Top of Records shown
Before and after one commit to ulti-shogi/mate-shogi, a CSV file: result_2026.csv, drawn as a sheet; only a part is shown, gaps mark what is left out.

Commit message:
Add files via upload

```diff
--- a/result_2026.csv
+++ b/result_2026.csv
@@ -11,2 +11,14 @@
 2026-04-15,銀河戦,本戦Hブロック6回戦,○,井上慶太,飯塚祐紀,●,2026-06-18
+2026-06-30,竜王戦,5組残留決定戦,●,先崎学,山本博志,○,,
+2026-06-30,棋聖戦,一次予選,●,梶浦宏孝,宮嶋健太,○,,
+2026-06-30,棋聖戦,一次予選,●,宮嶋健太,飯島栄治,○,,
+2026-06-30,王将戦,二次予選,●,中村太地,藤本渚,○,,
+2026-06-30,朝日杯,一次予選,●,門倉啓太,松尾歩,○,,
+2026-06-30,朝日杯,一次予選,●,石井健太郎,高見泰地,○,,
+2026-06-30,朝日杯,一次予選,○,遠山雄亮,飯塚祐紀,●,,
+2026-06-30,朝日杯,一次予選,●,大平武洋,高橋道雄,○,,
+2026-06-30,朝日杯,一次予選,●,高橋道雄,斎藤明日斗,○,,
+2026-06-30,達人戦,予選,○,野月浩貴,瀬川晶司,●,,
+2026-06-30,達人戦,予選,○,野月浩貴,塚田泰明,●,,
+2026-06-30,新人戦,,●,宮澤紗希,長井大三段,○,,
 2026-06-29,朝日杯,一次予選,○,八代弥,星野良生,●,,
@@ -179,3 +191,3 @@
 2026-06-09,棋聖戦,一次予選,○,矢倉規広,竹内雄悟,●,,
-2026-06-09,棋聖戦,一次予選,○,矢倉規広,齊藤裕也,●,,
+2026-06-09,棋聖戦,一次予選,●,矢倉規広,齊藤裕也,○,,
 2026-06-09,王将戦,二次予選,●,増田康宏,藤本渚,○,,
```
Bottom of Records shown
Check the listing above for lines containing the string "矢倉規広", and copy each one.

 2026-06-09,棋聖戦,一次予選,○,矢倉規広,竹内雄悟,●,,
-2026-06-09,棋聖戦,一次予選,○,矢倉規広,齊藤裕也,●,,
+2026-06-09,棋聖戦,一次予選,●,矢倉規広,齊藤裕也,○,,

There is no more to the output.